In Jesus, the transcendent God is not reduced to finite immanence. Instead, the transcendent God is revealed as One who transcends our understanding of transcendence. In Jesus, God dispels our limited understanding of divine revelation. In Jesus, God is revealed as The One who is tangibly present and active among US spiritually as compassionate love providing sustaining hope, transforming peace and contagious joy.
On one hand, to believe in the existence of The Living God is to believe in a world we cannot see or touch. We accept a reality beyond the tangible – a spiritual world. Yet, Jesus Christ makes God tangible for US. In the light of Jesus, through faith, we can see ourselves as characters in God’s Story of US. Jesus reveals US to US and Jesus reveals God to US. Jesus reveals to us the way God wants us to live and he reveals to us the characteristics of God which should shape our character. In Christ, we see ourselves as loved by God despite our sin. In the light of God’s love in Christ, we can boldly confess our sin to God in the assurance that God is forgiving, redeeming and reconciling. In Christ, we are called to worship God and serve others. Jesus Christ tells us God’s Story of US: We are loved by God with the choice to follow the ways of God or not.

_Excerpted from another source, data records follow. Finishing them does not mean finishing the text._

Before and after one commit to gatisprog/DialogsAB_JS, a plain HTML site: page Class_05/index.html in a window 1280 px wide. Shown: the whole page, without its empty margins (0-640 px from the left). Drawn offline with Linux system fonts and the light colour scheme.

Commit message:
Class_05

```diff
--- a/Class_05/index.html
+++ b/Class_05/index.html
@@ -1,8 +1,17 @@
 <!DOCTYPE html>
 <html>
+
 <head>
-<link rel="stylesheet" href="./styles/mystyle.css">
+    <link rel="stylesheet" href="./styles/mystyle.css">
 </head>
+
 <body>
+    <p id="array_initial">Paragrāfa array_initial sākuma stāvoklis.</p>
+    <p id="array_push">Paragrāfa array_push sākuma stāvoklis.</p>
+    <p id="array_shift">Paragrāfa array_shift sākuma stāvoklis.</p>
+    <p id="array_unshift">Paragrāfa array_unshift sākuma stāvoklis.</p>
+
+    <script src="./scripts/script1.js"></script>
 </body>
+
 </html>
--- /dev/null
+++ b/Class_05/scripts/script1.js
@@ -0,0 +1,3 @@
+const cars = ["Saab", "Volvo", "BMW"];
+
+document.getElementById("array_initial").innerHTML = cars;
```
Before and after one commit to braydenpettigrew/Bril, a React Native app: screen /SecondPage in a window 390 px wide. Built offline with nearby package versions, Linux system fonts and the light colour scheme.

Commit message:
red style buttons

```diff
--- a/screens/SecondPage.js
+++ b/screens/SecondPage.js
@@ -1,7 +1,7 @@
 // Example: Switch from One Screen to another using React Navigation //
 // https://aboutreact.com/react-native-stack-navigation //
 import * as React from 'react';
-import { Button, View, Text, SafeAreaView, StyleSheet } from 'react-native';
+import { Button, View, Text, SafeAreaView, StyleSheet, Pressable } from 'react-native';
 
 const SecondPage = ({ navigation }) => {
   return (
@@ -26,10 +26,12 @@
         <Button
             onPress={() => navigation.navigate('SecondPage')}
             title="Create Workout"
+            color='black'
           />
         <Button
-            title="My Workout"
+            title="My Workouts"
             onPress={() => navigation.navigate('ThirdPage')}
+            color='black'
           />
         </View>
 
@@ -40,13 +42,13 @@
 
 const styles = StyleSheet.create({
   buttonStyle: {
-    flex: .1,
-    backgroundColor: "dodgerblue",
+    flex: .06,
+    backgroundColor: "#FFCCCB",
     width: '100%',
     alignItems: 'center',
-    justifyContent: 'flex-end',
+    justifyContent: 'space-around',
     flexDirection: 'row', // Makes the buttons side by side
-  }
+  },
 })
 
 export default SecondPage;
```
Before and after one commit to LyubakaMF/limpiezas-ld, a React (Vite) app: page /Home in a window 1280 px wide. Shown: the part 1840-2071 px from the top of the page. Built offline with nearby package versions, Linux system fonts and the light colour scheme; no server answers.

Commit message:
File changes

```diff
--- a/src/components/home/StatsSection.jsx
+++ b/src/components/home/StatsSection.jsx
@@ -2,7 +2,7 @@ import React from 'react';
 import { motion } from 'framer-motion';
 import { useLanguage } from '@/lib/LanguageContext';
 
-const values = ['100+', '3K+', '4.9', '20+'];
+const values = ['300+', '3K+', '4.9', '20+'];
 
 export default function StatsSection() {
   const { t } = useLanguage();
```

During his travels to several Medieval churches in Germany and middle Europe, Richard Rohr learned it was common in the art of that period to present the Annunciation as Mary dropping a book out of her hands at the very moment of Gabriel’s proclamation. The symbolism in the art is this, “Do not conceive of God as merely an idea in a book; welcome The Living God into your life as a living Presence growing within you.”
Beloved, as we end another Christmas season, please understand that God came to US in Jesus. There is a great deal we cannot understand about God. Yet, as I said to you on Christmas Eve, “any god that can be fully understood is not The Living God. Jesus is the light in our search to understand God and ourselves better.
For the first 17 centuries of Church history, worship music involved chanting Hebrew Psalms or Christian scriptures. During the Protestant Reformation, a frail 15-year old boy started writing hymns. His name was Isaac Watts. He wrote more than 750 hymns. Born weak, he and was sick throughout his life. He grew to be barely 5-feet tall. In 1719, Watts wrote the hymn, .‘Joy to the World,’ It never mentions shepherds, angels or a manger. He wrote ‘Joy to the World’ to be sung on any day in any situation. He did not write, ‘The Lord has come.’ He wrote, ‘The Lord IS come.’
Joy to the World, the Lord did not merely come to visit. The Lord is come TO US TO STAY!
“the Word became flesh and lived among US.” Thanks be to God for not sending a tweet! Merry Christmas!